CNET has pored over Apple's iPhone 5, the long-awaited update that includes 4G LTE, a larger, 4-inch screen, and some new design tweaks. CNET's Scott Stein goes hands-on with the excellent smartphone.
Apple's iPhone 5 is dressed to impress
We have to hand it to Apple, the company has a knack for perfecting design that borders on the obsessive. How else could the Cupertino, Calif., company have produced a rebooted iPhone 5 that feels both fresh and familiar?
Happily, the new flagship phone for AT&T, Sprint, and Verizon comes with 4G LTE, which the iPhone 5's predecessors lacked. You can see it strong and clear on this model for AT&T.
The phone's dorsal side is sleek and gorgeous, especially the white model I reviewed. Gone is the glass backing that had a tendency to shatter, replaced instead by a metal back, mostly. The top and bottom panes still earn a glass covering for that premium sheen.
The iPhone 5's lightly updated iSight camera module contains the 8-megapixel lens and an LED flash. Inside, the software enables dynamic low lighting, image stabilizing in the video mode, and the ability to take still shots while shooting video (previously an Android-only trick).
The iPhone 5's slimmer build measures 0.3 inch thick and 3.9 ounces on the scale, making it both leaner and lighter than any other iPhone, and a top contender for thin, light smartphones against its rivals.
3D mapping is new to Apple's improved, and now proprietary, Maps app. Sailing over the streets and buildings is fun, at least during my trial week, and the facades below reminded me of a real-life SimCity video game. Google Street View is gone, though, now that Apple divorced itself from Google's mapping service. I won't lie, it will be missed for smaller cities, since flyovers only take place in urban centers.
Viewing videos on the iPhone 5 is a far better experience than on the iPhone 4S. Here, an HD episode of "Planet Earth" fills the screen. On the iPhone 4S (below) the image shrank even more because of the letterboxing effect.
This is also a good photo for seeing the iPhone 5's front-facing FaceTime camera rearing its cyclopean eye above the speaker.
You won't be able to pay by tapping your iPhone 5 to anything (unless you tack on your own NFC sticker), but the iPhone 5 does have Passbook, Apple's take on the virtual wallet. It wasn't yet live for in-depth testing ahead of the official iPhone 5 launch, but it will store your loyalty card information and other files created with the Passbook file-type by compatible apps. It's location-aware, with the idea that relevant coupons or tickets will present themselves when you reach the appropriate destination.

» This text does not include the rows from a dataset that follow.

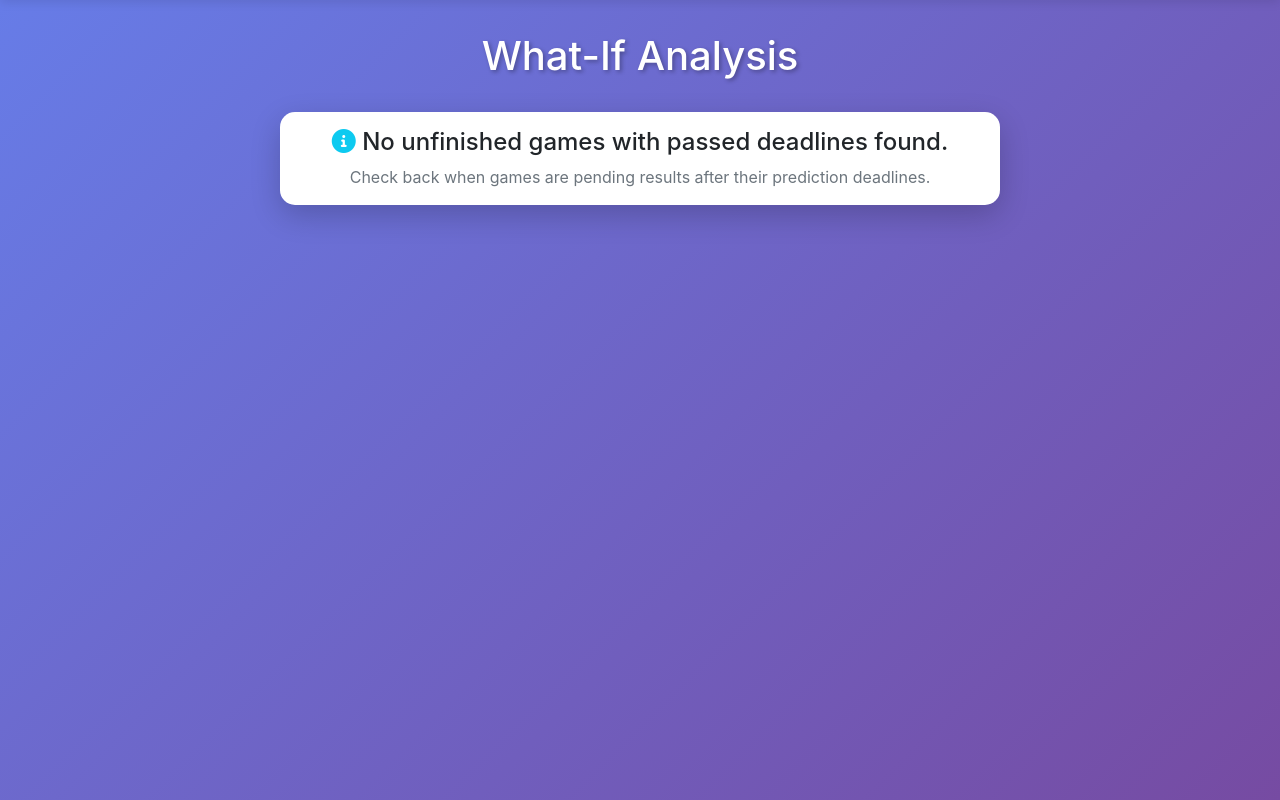
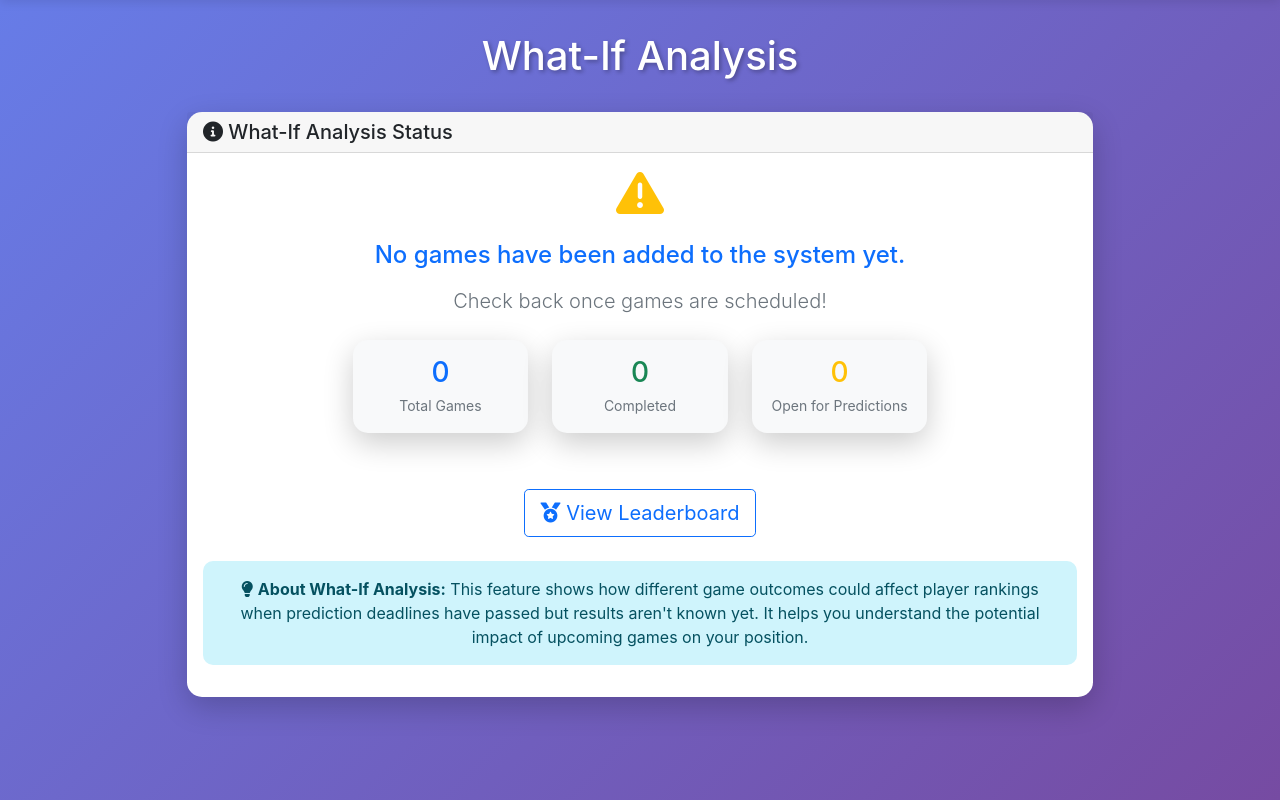
Before and after one commit to guntarsa/volleyball-prediction-game, a Flask app: page /potential-points in a window 1280 px wide. Shown: the part 80-880 px from the top of the page. Run offline with Flask 3, Linux system fonts and the light colour scheme; the visitor is signed in with stand-in values (Sample User, id 1); data that the repository does not hold is empty; some libraries are stand-ins or nearby versions.

Commit message:
What if v2

```diff
--- a/app.py
+++ b/app.py
@@ -2678,11 +2678,35 @@ def potential_points():
     ).order_by(Game.game_date.asc()).first()
 
     if not target_game:
-        # No qualifying games found
+        # No qualifying games found - let's provide more context
+        total_games = Game.query.count()
+        finished_games = Game.query.filter_by(is_finished=True).count()
+        upcoming_games = Game.query.filter(
+            Game.is_finished == False,
+            Game.prediction_deadline >= current_time
+        ).count()
+
+        # Create a helpful message based on the situation
+        if total_games == 0:
+            message = "No games have been added to the system yet."
+            suggestion = "Check back once games are scheduled!"
+        elif upcoming_games > 0:
+            message = f"All unfinished games ({upcoming_games}) still have open prediction deadlines."
+            suggestion = "Make your predictions now! This analysis will be available once prediction deadlines pass."
+        else:
+            message = f"All {finished_games} games have been completed."
+            suggestion = "The tournament may be finished, or check back when new games are added."
+
         return render_template('potential_points.html',
                              target_game=None,
                              scenarios=None,
-                             message="No unfinished games with passed deadlines found.")
+                             message=message,
+                             suggestion=suggestion,
+                             stats={
+                                 'total_games': total_games,
+                                 'finished_games': finished_games,
+                                 'upcoming_games': upcoming_games
+                             })
 
     # Get all users and their current total points
     users = User.query.all()
--- a/templates/potential_points.html
+++ b/templates/potential_points.html
@@ -8,11 +8,71 @@
 {% if message %}
     <div class="container">
         <div class="row justify-content-center">
-            <div class="col-md-8">
+            <div class="col-md-10">
                 <div class="card">
+                    <div class="card-header">
+                        <h5 class="mb-0">
+                            <i class="fas fa-info-circle"></i>
+                            What-If Analysis Status
+                        </h5>
+                    </div>
                     <div class="card-body text-center">
-                        <h4><i class="fas fa-info-circle text-info"></i> {{ message }}</h4>
-                        <p class="text-muted mb-0">Check back when games are pending results after their prediction deadlines.</p>
+                        <div class="mb-4">
+                            <i class="fas fa-exclamation-triangle text-warning fa-3x"></i>
+                        </div>
+                        <h4 class="text-primary mb-3">{{ message }}</h4>
+                        <p class="lead text-muted mb-4">{{ suggestion }}</p>
+
+                        {% if stats %}
+                        <div class="row justify-content-center">
+                            <div class="col-md-8">
+                                <div class="row">
+                                    <div class="col-4">
+                                        <div class="card bg-light">
+                                            <div class="card-body p-3">
+                                                <h3 class="text-primary mb-1">{{ stats.total_games }}</h3>
+                                                <small class="text-muted">Total Games</small>
+                                            </div>
+                                        </div>
+                                    </div>
+                                    <div class="col-4">
+                                        <div class="card bg-light">
+                                            <div class="card-body p-3">
+                                                <h3 class="text-success mb-1">{{ stats.finished_games }}</h3>
+                                                <small class="text-muted">Completed</small>
+                                            </div>
+                                        </div>
+                                    </div>
+                                    <div class="col-4">
+                                        <div class="card bg-light">
+                                            <div class="card-body p-3">
+                                                <h3 class="text-warning mb-1">{{ stats.upcoming_games }}</h3>
+                                                <small class="text-muted">Open for Predictions</small>
+                                            </div>
+                                        </div>
+                                    </div>
+                                </div>
+                            </div>
+                        </div>
+                        {% endif %}
+
+                        <div class="mt-4">
+                            {% if stats and stats.upcoming_games > 0 %}
+                                <a href="{{ url_for('predictions') }}" class="btn btn-primary btn-lg me-3">
+                                    <i class="fas fa-gamepad"></i> Make Predictions
+                                </a>
+                            {% endif %}
+                            <a href="{{ url_for('leaderboard') }}" class="btn btn-outline-primary btn-lg">
+                                <i class="fas fa-medal"></i> View Leaderboard
+                            </a>
+                        </div>
+
+                        <div class="mt-4">
+                            <div class="alert alert-info">
+                                <i class="fas fa-lightbulb"></i>
+                                <strong>About What-If Analysis:</strong> This feature shows how different game outcomes could affect player rankings when prediction deadlines have passed but results aren't known yet. It helps you understand the potential impact of upcoming games on your position.
+                            </div>
+                        </div>
                     </div>
                 </div>
             </div>
```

For many, Apple's iPhone 5 will find a natural home among the rest of your stuff. It isn't the flashiest of phones, and it may not have every bell and whistle of every rival, but the iPhone 5 is a world-class device that fits into your day-to-day rhythms. It certainly fit into mine.